** WHAT IS NEEDED **
Copy every record word for word. The images stay behind.

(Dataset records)
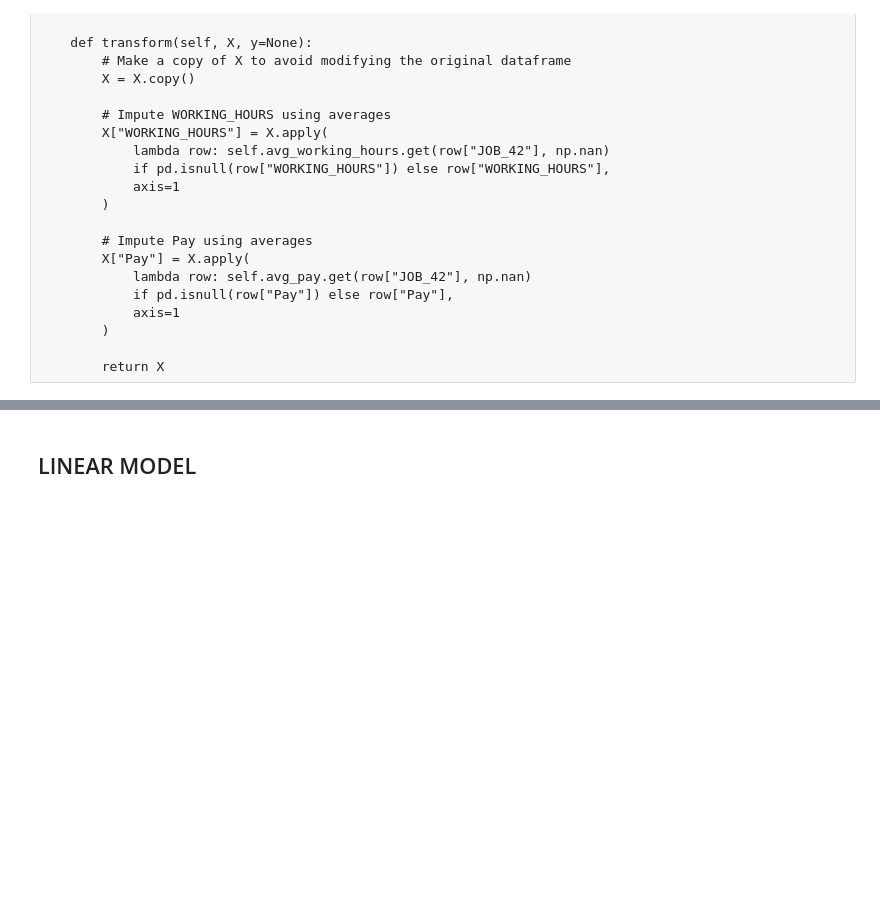
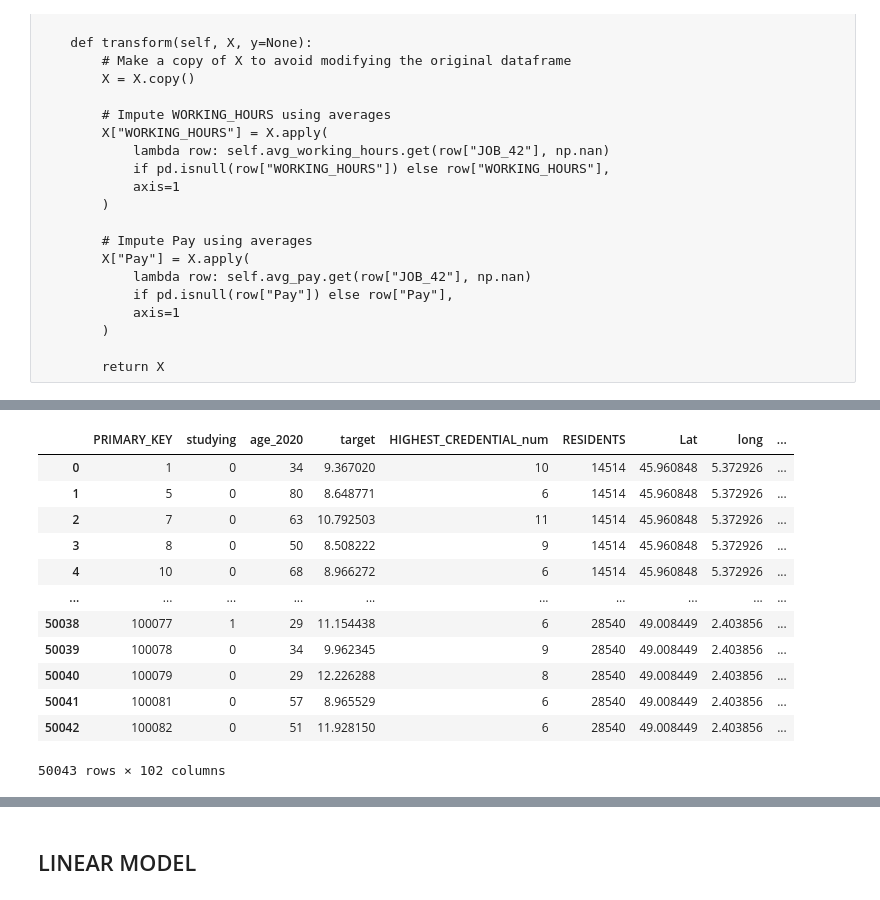
Before and after one commit to rinaaro/Machine-Learning-Project, a Jupyter notebook: project-15.ipynb, the cells around one changed output, grey strips where cells are left out. Drawn from its saved outputs; the diff is of its cells as text; code cells hidden in the pictures; blank space fills up the shorter version.

```diff
--- a/project-15.ipynb
+++ b/project-15.ipynb
@@ -698,14 +896,11 @@ class ImputeMissingValuesByJob42(BaseEstimator, TransformerMixin):
 def preprocess_for_regression(data):
     # List of columns to encode
     categorical_columns = [
-        'HOUSEHOLD_TYPE', 'act_num', 'Sports_Category',
-        'Employer_category', 'employee_count', 'WORK_CONDITION',
-        'labor_force_status', 'emp_contract'
+        'HOUSEHOLD_TYPE', 'act_num', 'Sports_Category', "TYPE_OF_CONTRACT", "sex",
+        'Employer_category', 'WORK_CONDITION',  #maybe not employee count if ordinal?
+        'labor_force_status', 'emp_contract', 'JOB_42_simple', "Economic_sector_num", "work_description",
     ]
-
-    # Ensure all categorical columns are of type string (if they are not already)
-    for col in categorical_columns:
-        data[col] = data[col].astype(str)
+    ##what about regions? they're also categorical non-ordinal
 
     # Apply OneHotEncoder
     ohe = OneHotEncoder(sparse_output=False, handle_unknown='ignore')
@@ -717,11 +912,28 @@ def preprocess_for_regression(data):
 
     # Remove the original categorical columns and add the encoded ones
     data = data.drop(columns=categorical_columns)
+    data = data.drop(columns="JOB_42")
     data = pd.concat([data, encoded_df], axis=1)
 
     return data
 
 
-learn_data = preprocess_for_regression(learn_data)
+learn_data_ohe = preprocess_for_regression(learn_data)
+# %%
+learn_data_ohe
+# %% [output]
+|  | PRIMARY_KEY | studying | age_2020 | target | HIGHEST_CREDENTIAL_num | RESIDENTS | Lat | long | ... |
+| 0 | 1 | 0 | 34 | 9.367020 | 10 | 14514 | 45.960848 | 5.372926 | ... |
+| 1 | 5 | 0 | 80 | 8.648771 | 6 | 14514 | 45.960848 | 5.372926 | ... |
+| 2 | 7 | 0 | 63 | 10.792503 | 11 | 14514 | 45.960848 | 5.372926 | ... |
+| 3 | 8 | 0 | 50 | 8.508222 | 9 | 14514 | 45.960848 | 5.372926 | ... |
+| 4 | 10 | 0 | 68 | 8.966272 | 6 | 14514 | 45.960848 | 5.372926 | ... |
+| ... | ... | ... | ... | ... | ... | ... | ... | ... | ... |
+| 50038 | 100077 | 1 | 29 | 11.154438 | 6 | 28540 | 49.008449 | 2.403856 | ... |
+| 50039 | 100078 | 0 | 34 | 9.962345 | 9 | 28540 | 49.008449 | 2.403856 | ... |
+| 50040 | 100079 | 0 | 29 | 12.226288 | 8 | 28540 | 49.008449 | 2.403856 | ... |
+| 50041 | 100081 | 0 | 57 | 8.965529 | 6 | 28540 | 49.008449 | 2.403856 | ... |
+| 50042 | 100082 | 0 | 51 | 11.928150 | 6 | 28540 | 49.008449 | 2.403856 | ... |
+50043 rows × 102 columns
 # %%
 print(learn_data.columns)
```
Also changed, not shown: parts of 36 cells of this notebook.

** EXERCISE OUTPUT **
Before and after one commit to rinaaro/Machine-Learning-Project, a Jupyter notebook: project-15.ipynb, the cells around one changed output, grey strips where cells are left out. Drawn from its saved outputs; the diff is of its cells as text; code cells hidden in the pictures; blank space fills up the shorter version.

```diff
--- a/project-15.ipynb
+++ b/project-15.ipynb
@@ -698,14 +896,11 @@ class ImputeMissingValuesByJob42(BaseEstimator, TransformerMixin):
 def preprocess_for_regression(data):
     # List of columns to encode
     categorical_columns = [
-        'HOUSEHOLD_TYPE', 'act_num', 'Sports_Category',
-        'Employer_category', 'employee_count', 'WORK_CONDITION',
-        'labor_force_status', 'emp_contract'
+        'HOUSEHOLD_TYPE', 'act_num', 'Sports_Category', "TYPE_OF_CONTRACT", "sex",
+        'Employer_category', 'WORK_CONDITION',  #maybe not employee count if ordinal?
+        'labor_force_status', 'emp_contract', 'JOB_42_simple', "Economic_sector_num", "work_description",
     ]
-
-    # Ensure all categorical columns are of type string (if they are not already)
-    for col in categorical_columns:
-        data[col] = data[col].astype(str)
+    ##what about regions? they're also categorical non-ordinal
 
     # Apply OneHotEncoder
     ohe = OneHotEncoder(sparse_output=False, handle_unknown='ignore')
@@ -717,11 +912,28 @@ def preprocess_for_regression(data):
 
     # Remove the original categorical columns and add the encoded ones
     data = data.drop(columns=categorical_columns)
+    data = data.drop(columns="JOB_42")
     data = pd.concat([data, encoded_df], axis=1)
 
     return data
 
 
-learn_data = preprocess_for_regression(learn_data)
+learn_data_ohe = preprocess_for_regression(learn_data)
+# %%
+learn_data_ohe
+# %% [output]
+|  | PRIMARY_KEY | studying | age_2020 | target | HIGHEST_CREDENTIAL_num | RESIDENTS | Lat | long | ... |
+| 0 | 1 | 0 | 34 | 9.367020 | 10 | 14514 | 45.960848 | 5.372926 | ... |
+| 1 | 5 | 0 | 80 | 8.648771 | 6 | 14514 | 45.960848 | 5.372926 | ... |
+| 2 | 7 | 0 | 63 | 10.792503 | 11 | 14514 | 45.960848 | 5.372926 | ... |
+| 3 | 8 | 0 | 50 | 8.508222 | 9 | 14514 | 45.960848 | 5.372926 | ... |
+| 4 | 10 | 0 | 68 | 8.966272 | 6 | 14514 | 45.960848 | 5.372926 | ... |
+| ... | ... | ... | ... | ... | ... | ... | ... | ... | ... |
+| 50038 | 100077 | 1 | 29 | 11.154438 | 6 | 28540 | 49.008449 | 2.403856 | ... |
+| 50039 | 100078 | 0 | 34 | 9.962345 | 9 | 28540 | 49.008449 | 2.403856 | ... |
+| 50040 | 100079 | 0 | 29 | 12.226288 | 8 | 28540 | 49.008449 | 2.403856 | ... |
+| 50041 | 100081 | 0 | 57 | 8.965529 | 6 | 28540 | 49.008449 | 2.403856 | ... |
+| 50042 | 100082 | 0 | 51 | 11.928150 | 6 | 28540 | 49.008449 | 2.403856 | ... |
+50043 rows × 102 columns
 # %%
 print(learn_data.columns)
```
Also changed, not shown: parts of 36 cells of this notebook.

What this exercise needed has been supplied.